This tea used to only be produced in the summer. It was called Fu Cha, in fact, because 'Fu' came from Fu Tian - the Dog Days of Summer. However, thanks to modern technology - air conditioning, climate control, humidity monitors, etc - Fu Cha can be produced anytime... and it gets to keep the cute name.
After enjoying a few cups of tea with the factory owners, we tour an interesting Fu Cha tea museum of sorts - a room where very old and extremely valuable Fu Cha cakes (this tea can be both pressed into shapes or loose, just like Pu'erh) are stored. One brick from 1957 is now worth $300,000!
Next, our Hunan guide - Sophia from the Hunan Tea Company - takes us to a tea garden to see the early spring production going on right now. Unlike Ti Kuan Yin, the tea here is not grown at a very high elevation. You just need to drive a few hours outside the town to get to the tea gardens. It's a beautiful place: quiet and fresh, with vibrant, mineral-rich red earth. Actually, all of what we've seen of Hunan is similar in this way; I found myself thinking of Scarlett O'Hara, declaring her love for the "red earth of Tara."
It's the mid-afternoon, but some harvesting is still going on, as it's not too hot. The spring teas are entirely hand plucked, and the pluckers are carrying small wicker baskets to put the extremely delicate leaf shoots in. You may have seen photos from India and Sri Lanka, where large leaf baskets are worn on the back; those leaves are lighter and larger, so you need a larger basket to hold them. These are tiny, dense and tender leaves, so too many in a big basket will squish them all before you can get them back to the factory.

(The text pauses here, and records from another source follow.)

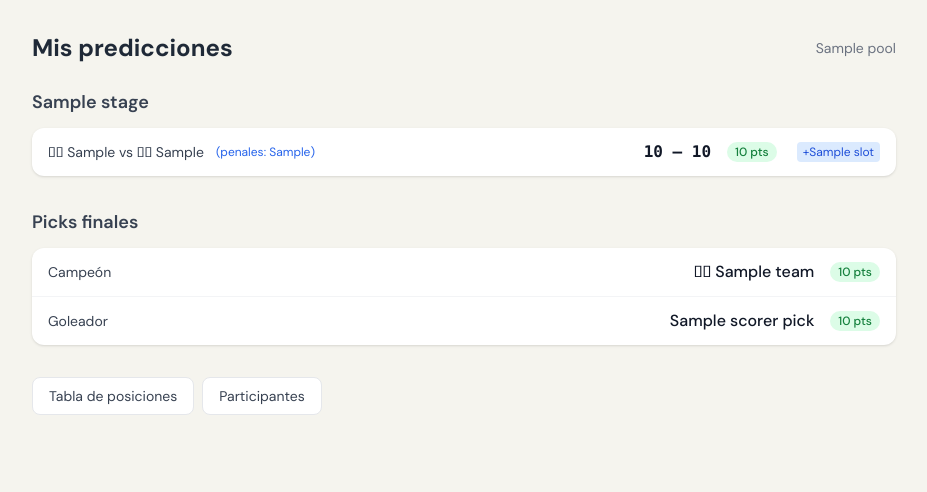
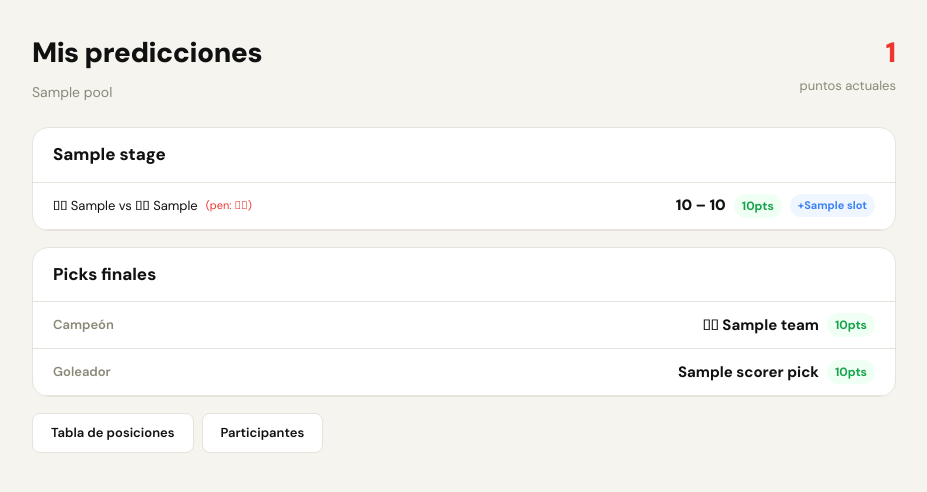
Before and after one commit to mecoccaro/quiniela-v2, a Django app: template templates/leaderboard/my_predictions.html in a window 1280 px wide. Shown: the part 56-548 px from the top of the page, without its empty margins (176-1103 px from the left). Run offline with Django 5.2, Linux system fonts and the light colour scheme; the template is opened without the code that fills it: most values are stand-ins (such as "Sample title", 1, 10 or a date in 2020); some libraries are stand-ins or nearby versions.

Commit message:
[phase 7] my predictions: header redesign + sectioned pick cards
Co-Authored-By: Claude Sonnet 4.6 <noreply@anthropic.com>

```diff
--- a/apps/leaderboard/views.py
+++ b/apps/leaderboard/views.py
@@ -103,6 +103,8 @@ class MyPredictionsView(LoginRequiredMixin, View):
 
         champion_pick = PoolChampionPick.objects.filter(user=user, pool=pool).first()
         top_scorer_pick = PoolTopScorerPick.objects.filter(user=user, pool=pool).first()
+        entry = LeaderboardEntry.objects.filter(user=user, pool=pool).first()
+        total_points = entry.total_points if entry else 0
 
         return render(request, "leaderboard/my_predictions.html", {
             "pool": pool,
@@ -110,6 +112,7 @@ class MyPredictionsView(LoginRequiredMixin, View):
             "stages": stages,
             "champion_pick": champion_pick,
             "top_scorer_pick": top_scorer_pick,
+            "total_points": total_points,
         })
 
 
--- a/templates/leaderboard/my_predictions.html
+++ b/templates/leaderboard/my_predictions.html
@@ -4,43 +4,58 @@
 {% block title %}Mis predicciones — {{ pool.name }}{% endblock %}
 
 {% block content %}
-<div class="flex items-center justify-between mb-6">
-  <h1 class="text-2xl font-bold text-gray-800">Mis predicciones</h1>
-  <div class="flex items-center gap-2">
-    {% if membership.predictions_submitted %}
-      <span class="text-xs bg-green-100 text-green-700 px-3 py-1 rounded-full font-medium sticky top-2">Bloqueado</span>
-    {% endif %}
-    <span class="text-sm text-gray-500">{{ pool.name }}</span>
+
+<div style="display:flex;justify-content:space-between;align-items:flex-start;margin-bottom:24px;flex-wrap:wrap;gap:16px;">
+  <div>
+    <h1 style="font-size:28px;font-weight:900;letter-spacing:-0.5px;color:var(--text);margin:0 0 8px;">Mis predicciones</h1>
+    <div style="display:flex;gap:6px;flex-wrap:wrap;align-items:center;">
+      {% if membership.predictions_submitted %}
+        <span style="background:var(--success-light);color:var(--success);border-radius:100px;font-size:12px;font-weight:700;padding:3px 10px;">Enviado</span>
+        <span style="background:var(--danger-light);color:var(--danger);border-radius:100px;font-size:12px;font-weight:700;padding:3px 10px;">🔒 Bloqueado</span>
+      {% endif %}
+      <span style="font-size:14px;color:var(--text-muted);">{{ pool.name }}</span>
+    </div>
+  </div>
+  <div style="text-align:right;">
+    <p style="font-size:28px;font-weight:900;color:var(--accent);margin:0 0 2px;font-variant-numeric:tabular-nums;">{{ total_points }}</p>
+    <p style="font-size:13px;color:var(--text-muted);margin:0;">puntos actuales</p>
   </div>
 </div>
 
 {% for stage in stages %}
-<div class="mb-8">
-  <h2 class="text-lg font-semibold text-gray-700 mb-3">{{ stage.label }}</h2>
-  <div class="bg-white rounded-xl shadow divide-y divide-gray-100">
+<div style="margin-bottom:16px;">
+  <div style="background:#fff;border-radius:16px;border:1px solid var(--border);overflow:hidden;">
+    <div style="padding:14px 20px;border-bottom:1px solid var(--border);">
+      <span style="font-size:17px;font-weight:800;color:var(--text);">{{ stage.label }}</span>
+    </div>
     {% for pred_data in stage.predictions %}
     {% with pred=pred_data.pred %}
-    <div class="px-4 py-3 flex items-center justify-between">
-      <div class="flex items-center gap-3 min-w-0">
-        <span class="text-sm text-gray-700 truncate">
+    <div style="display:flex;align-items:center;justify-content:space-between;padding:11px 20px;border-bottom:1px solid var(--border);flex-wrap:wrap;gap:8px;">
+      <div style="display:flex;align-items:center;gap:8px;min-width:0;flex:1;">
+        <span style="font-size:13px;color:var(--text);overflow:hidden;text-overflow:ellipsis;white-space:nowrap;">
           {{ pred_data.home_team.fifa_code|flag_emoji }} {{ pred_data.home_team|default:"TBD" }} vs {{ pred_data.away_team.fifa_code|flag_emoji }} {{ pred_data.away_team|default:"TBD" }}
         </span>
         {% if pred.match.stage != "group" and pred.predicted_winner %}
-          <span class="text-xs text-blue-600">(penales: {{ pred.predicted_winner }})</span>
+          <span style="font-size:11px;color:var(--accent);white-space:nowrap;">(pen: {{ pred.predicted_winner.fifa_code|flag_emoji }})</span>
         {% endif %}
       </div>
-      <div class="flex items-center gap-4 shrink-0 ml-4">
-        <span class="font-mono font-semibold text-gray-900">
+      <div style="display:flex;align-items:center;gap:8px;flex-shrink:0;">
+        <span style="font-weight:900;font-variant-numeric:tabular-nums;font-size:15px;color:var(--text);">
           {{ pred.predicted_home_score }} – {{ pred.predicted_away_score }}
         </span>
         {% if pred.points_awarded is not None %}
-          <span class="text-xs font-medium px-2 py-0.5 rounded-full
-            {% if pred.points_awarded > 0 %}bg-green-100 text-green-700{% else %}bg-gray-100 text-gray-500{% endif %}">
-            {{ pred.points_awarded }} pts
-          </span>
+          {% with pts=pred.points_awarded %}
+          {% if pts >= 3 %}
+            <span style="background:var(--success-light);color:var(--success);border-radius:100px;font-size:12px;font-weight:700;padding:3px 8px;">{{ pts }}pts</span>
+          {% elif pts >= 1 %}
+            <span style="background:var(--accent-light);color:var(--accent);border-radius:100px;font-size:12px;font-weight:700;padding:3px 8px;">{{ pts }}pt</span>
+          {% else %}
+            <span style="background:var(--bg);color:var(--text-muted);border-radius:100px;font-size:12px;font-weight:700;padding:3px 8px;border:1px solid var(--border);">{{ pts }}pts</span>
+          {% endif %}
+          {% endwith %}
         {% endif %}
         {% if pred.slot_bonus_awarded %}
-          <span class="text-xs bg-blue-100 text-blue-700 px-1.5 py-0.5 rounded ml-1">+{{ pred.slot_bonus_awarded }} slot</span>
+          <span style="background:#EFF6FF;color:#3B82F6;border-radius:100px;font-size:11px;font-weight:700;padding:3px 8px;">+{{ pred.slot_bonus_awarded }} slot</span>
         {% endif %}
       </div>
     </div>
@@ -49,37 +64,47 @@
   </div>
 </div>
 {% empty %}
-<div class="bg-white rounded-xl shadow p-8 text-center text-gray-500">No hay predicciones todavía.</div>
+<div style="background:#fff;border-radius:16px;border:1px solid var(--border);padding:48px 32px;text-align:center;color:var(--text-muted);">
+  No hay predicciones todavía.
+</div>
 {% endfor %}
 
 {% if champion_pick or top_scorer_pick %}
-<div class="mb-8">
-  <h2 class="text-lg font-semibold text-gray-700 mb-3">Picks finales</h2>
-  <div class="bg-white rounded-xl shadow divide-y divide-gray-100">
+<div style="margin-bottom:16px;">
+  <div style="background:#fff;border-radius:16px;border:1px solid var(--border);overflow:hidden;">
+    <div style="padding:14px 20px;border-bottom:1px solid var(--border);">
+      <span style="font-size:17px;font-weight:800;color:var(--text);">Picks finales</span>
+    </div>
     {% if champion_pick %}
-    <div class="px-4 py-3 flex items-center justify-between">
-      <span class="text-sm text-gray-700">Campeón</span>
-      <div class="flex items-center gap-4">
-        <span class="font-medium text-gray-900">{{ champion_pick.team.fifa_code|flag_emoji }} {{ champion_pick.team }}</span>
+    <div style="display:flex;align-items:center;justify-content:space-between;padding:11px 20px;border-bottom:1px solid var(--border);">
+      <span style="font-size:13px;color:var(--text-muted);font-weight:600;">Campeón</span>
+      <div style="display:flex;align-items:center;gap:8px;">
+        <span style="font-size:15px;font-weight:700;color:var(--text);">{{ champion_pick.team.fifa_code|flag_emoji }} {{ champion_pick.team }}</span>
         {% if champion_pick.points_awarded is not None %}
-          <span class="text-xs font-medium px-2 py-0.5 rounded-full
-            {% if champion_pick.points_awarded > 0 %}bg-green-100 text-green-700{% else %}bg-gray-100 text-gray-500{% endif %}">
-            {{ champion_pick.points_awarded }} pts
-          </span>
+          {% with pts=champion_pick.points_awarded %}
+          {% if pts >= 1 %}
+            <span style="background:var(--success-light);color:var(--success);border-radius:100px;font-size:12px;font-weight:700;padding:3px 8px;">{{ pts }}pts</span>
+          {% else %}
+            <span style="background:var(--bg);color:var(--text-muted);border-radius:100px;font-size:12px;font-weight:700;padding:3px 8px;border:1px solid var(--border);">{{ pts }}pts</span>
+          {% endif %}
+          {% endwith %}
         {% endif %}
       </div>
     </div>
     {% endif %}
     {% if top_scorer_pick %}
-    <div class="px-4 py-3 flex items-center justify-between">
-      <span class="text-sm text-gray-700">Goleador</span>
-      <div class="flex items-center gap-4">
-        <span class="font-medium text-gray-900">{{ top_scorer_pick.player_name }}</span>
+    <div style="display:flex;align-items:center;justify-content:space-between;padding:11px 20px;border-bottom:1px solid var(--border);">
+      <span style="font-size:13px;color:var(--text-muted);font-weight:600;">Goleador</span>
+      <div style="display:flex;align-items:center;gap:8px;">
+        <span style="font-size:15px;font-weight:700;color:var(--text);">{{ top_scorer_pick.player_name }}</span>
         {% if top_scorer_pick.points_awarded is not None %}
-          <span class="text-xs font-medium px-2 py-0.5 rounded-full
-            {% if top_scorer_pick.points_awarded > 0 %}bg-green-100 text-green-700{% else %}bg-gray-100 text-gray-500{% endif %}">
-            {{ top_scorer_pick.points_awarded }} pts
-          </span>
+          {% with pts=top_scorer_pick.points_awarded %}
+          {% if pts >= 1 %}
+            <span style="background:var(--success-light);color:var(--success);border-radius:100px;font-size:12px;font-weight:700;padding:3px 8px;">{{ pts }}pts</span>
+          {% else %}
+            <span style="background:var(--bg);color:var(--text-muted);border-radius:100px;font-size:12px;font-weight:700;padding:3px 8px;border:1px solid var(--border);">{{ pts }}pts</span>
+          {% endif %}
+          {% endwith %}
         {% endif %}
       </div>
     </div>
@@ -88,8 +113,9 @@
 </div>
 {% endif %}
 
-<div class="mt-4 flex gap-2 text-sm">
-  <a href="{% url 'leaderboard' pool.pk %}" class="bg-white border border-gray-200 hover:bg-gray-50 text-gray-700 px-4 py-2 rounded-lg">Tabla de posiciones</a>
-  <a href="{% url 'participants' pool.pk %}" class="bg-white border border-gray-200 hover:bg-gray-50 text-gray-700 px-4 py-2 rounded-lg">Participantes</a>
+<div style="margin-top:8px;display:flex;gap:8px;flex-wrap:wrap;">
+  <a href="{% url 'leaderboard' pool.pk %}" style="background:#fff;border:1.5px solid var(--border);border-radius:8px;padding:9px 18px;font-size:13px;font-weight:600;color:var(--text);text-decoration:none;">Tabla de posiciones</a>
+  <a href="{% url 'participants' pool.pk %}" style="background:#fff;border:1.5px solid var(--border);border-radius:8px;padding:9px 18px;font-size:13px;font-weight:600;color:var(--text);text-decoration:none;">Participantes</a>
 </div>
+
 {% endblock %}
```
Also changed, not shown: thoughts/miguel/plans/2026-06-03-la-gansa-ui-redesign.md (+1 -1 lines).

We meet one of the farmers - Mrs. Cho - and take some photos and video amongst a plot of baby tea bushes (about one year old now), and then we're off to cup some teas.
We're at the main office for the Hunan Tea Company, which is currently the 3rd largest tea company in all of China (in sales). So, it's very well organized and just... well, huge. It's late afternoon now, but during the tea season, work continues nearly around the clock to get everything done on time. Tea leaves only spend about 7 to 10 days on the bush before harvesting; everything from harvest, to production, to cupping and blending for quality, to shipping samples to companies like Adagio happens at incredible speed during the spring and summer. We cup dozens of teas this evening, and we found some we're quite interested in. Samples to take back for further consideration are bagged up for us (No buying just yet; after all, we've got several more stops on our journey, and some regions haven't yet started their tea season!)
Finally, we head back to our hotel, and for the first time since we arrived in China, we're skipping dinner (Hunan food is amazingly good, though - super spicy!) It's been a very full day, and after nearly 13 hours in the gardens and the cupping room, we're super pooped. But it was very exciting and tomorrow, we fly back to Fujian, this time to the beautiful and bustling mountain tea region of Fuding.